PROMPT -> Report the lines of the data below that contain the string "page".
***** DATA SECTION
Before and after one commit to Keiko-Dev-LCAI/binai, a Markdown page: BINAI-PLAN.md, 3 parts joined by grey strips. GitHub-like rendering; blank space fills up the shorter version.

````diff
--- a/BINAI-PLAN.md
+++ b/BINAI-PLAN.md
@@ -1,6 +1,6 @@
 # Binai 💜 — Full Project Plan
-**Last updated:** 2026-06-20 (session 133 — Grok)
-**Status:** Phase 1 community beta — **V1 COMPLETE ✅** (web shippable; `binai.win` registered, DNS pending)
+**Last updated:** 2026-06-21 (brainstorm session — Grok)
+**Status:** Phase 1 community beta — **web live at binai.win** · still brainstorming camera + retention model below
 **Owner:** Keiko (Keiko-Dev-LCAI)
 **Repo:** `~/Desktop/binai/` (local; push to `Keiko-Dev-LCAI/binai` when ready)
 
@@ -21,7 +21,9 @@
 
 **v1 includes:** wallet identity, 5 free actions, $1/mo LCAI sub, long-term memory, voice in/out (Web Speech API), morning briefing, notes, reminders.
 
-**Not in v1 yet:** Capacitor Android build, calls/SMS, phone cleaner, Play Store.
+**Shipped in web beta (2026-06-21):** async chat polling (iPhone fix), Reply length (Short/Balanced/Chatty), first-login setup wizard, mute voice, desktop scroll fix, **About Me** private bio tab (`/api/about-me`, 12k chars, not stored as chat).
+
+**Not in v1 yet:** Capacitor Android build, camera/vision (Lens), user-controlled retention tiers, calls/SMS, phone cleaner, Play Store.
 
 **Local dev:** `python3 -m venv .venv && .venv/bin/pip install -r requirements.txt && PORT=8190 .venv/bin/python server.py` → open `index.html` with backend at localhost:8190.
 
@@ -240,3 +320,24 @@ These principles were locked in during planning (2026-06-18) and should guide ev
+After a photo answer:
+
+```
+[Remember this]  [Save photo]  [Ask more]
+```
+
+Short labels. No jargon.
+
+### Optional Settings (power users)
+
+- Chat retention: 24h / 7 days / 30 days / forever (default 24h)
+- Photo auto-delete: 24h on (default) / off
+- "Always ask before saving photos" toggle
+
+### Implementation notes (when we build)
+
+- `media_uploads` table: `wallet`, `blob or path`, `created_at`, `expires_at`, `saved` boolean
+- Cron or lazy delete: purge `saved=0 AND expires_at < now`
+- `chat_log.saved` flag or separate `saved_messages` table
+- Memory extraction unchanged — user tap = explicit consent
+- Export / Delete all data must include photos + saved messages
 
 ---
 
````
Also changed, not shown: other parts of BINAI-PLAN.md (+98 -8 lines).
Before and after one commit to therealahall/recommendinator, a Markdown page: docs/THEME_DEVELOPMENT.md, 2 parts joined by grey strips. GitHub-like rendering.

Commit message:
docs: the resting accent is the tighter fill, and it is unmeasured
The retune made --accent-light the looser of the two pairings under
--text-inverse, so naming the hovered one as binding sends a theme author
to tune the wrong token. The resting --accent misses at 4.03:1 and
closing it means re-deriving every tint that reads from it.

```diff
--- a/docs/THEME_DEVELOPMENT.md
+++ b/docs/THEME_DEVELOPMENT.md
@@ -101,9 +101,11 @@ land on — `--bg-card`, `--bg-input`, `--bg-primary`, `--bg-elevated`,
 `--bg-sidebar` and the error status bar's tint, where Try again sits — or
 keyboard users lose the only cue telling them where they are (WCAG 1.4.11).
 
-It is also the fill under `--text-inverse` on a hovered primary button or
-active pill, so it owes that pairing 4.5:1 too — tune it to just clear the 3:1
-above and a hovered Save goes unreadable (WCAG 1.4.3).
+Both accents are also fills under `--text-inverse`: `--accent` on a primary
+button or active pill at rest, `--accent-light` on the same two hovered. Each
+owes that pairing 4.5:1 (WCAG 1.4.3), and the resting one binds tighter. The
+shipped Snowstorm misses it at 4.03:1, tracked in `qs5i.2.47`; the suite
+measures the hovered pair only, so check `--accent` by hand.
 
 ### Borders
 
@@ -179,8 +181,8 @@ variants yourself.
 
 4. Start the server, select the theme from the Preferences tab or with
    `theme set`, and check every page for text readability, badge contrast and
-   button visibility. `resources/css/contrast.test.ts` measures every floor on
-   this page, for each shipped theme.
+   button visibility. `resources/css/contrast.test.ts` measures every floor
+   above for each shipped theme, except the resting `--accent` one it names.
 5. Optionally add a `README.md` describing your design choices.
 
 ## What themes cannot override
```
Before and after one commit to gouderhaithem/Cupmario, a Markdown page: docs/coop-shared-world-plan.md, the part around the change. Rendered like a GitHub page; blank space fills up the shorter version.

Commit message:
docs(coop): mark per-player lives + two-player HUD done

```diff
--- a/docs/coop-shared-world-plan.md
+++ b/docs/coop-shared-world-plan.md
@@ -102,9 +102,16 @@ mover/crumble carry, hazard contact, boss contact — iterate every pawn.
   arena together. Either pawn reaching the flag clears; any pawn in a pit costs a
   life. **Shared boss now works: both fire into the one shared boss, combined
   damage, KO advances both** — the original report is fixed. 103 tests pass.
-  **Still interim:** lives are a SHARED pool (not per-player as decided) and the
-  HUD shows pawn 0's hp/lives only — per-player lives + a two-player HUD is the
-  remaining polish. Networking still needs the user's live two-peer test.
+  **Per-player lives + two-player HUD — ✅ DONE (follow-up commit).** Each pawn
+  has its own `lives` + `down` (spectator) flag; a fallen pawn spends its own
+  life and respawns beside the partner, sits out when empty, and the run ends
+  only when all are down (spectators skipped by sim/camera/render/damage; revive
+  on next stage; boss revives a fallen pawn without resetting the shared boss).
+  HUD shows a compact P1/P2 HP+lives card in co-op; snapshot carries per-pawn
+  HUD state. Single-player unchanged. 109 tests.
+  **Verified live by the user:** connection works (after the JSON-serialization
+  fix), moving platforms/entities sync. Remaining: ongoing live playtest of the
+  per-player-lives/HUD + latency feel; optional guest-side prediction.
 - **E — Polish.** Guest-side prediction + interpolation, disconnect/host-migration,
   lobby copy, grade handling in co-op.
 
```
**********
THE ANSWER ->
Before and after one commit to Keiko-Dev-LCAI/binai, a Markdown page: BINAI-PLAN.md, 3 parts joined by grey strips. GitHub-like rendering; blank space fills up the shorter version.
Before and after one commit to therealahall/recommendinator, a Markdown page: docs/THEME_DEVELOPMENT.md, 2 parts joined by grey strips. GitHub-like rendering.
    `theme set`, and check every page for text readability, badge contrast and
-   this page, for each shipped theme.
Before and after one commit to gouderhaithem/Cupmario, a Markdown page: docs/coop-shared-world-plan.md, the part around the change. Rendered like a GitHub page; blank space fills up the shorter version.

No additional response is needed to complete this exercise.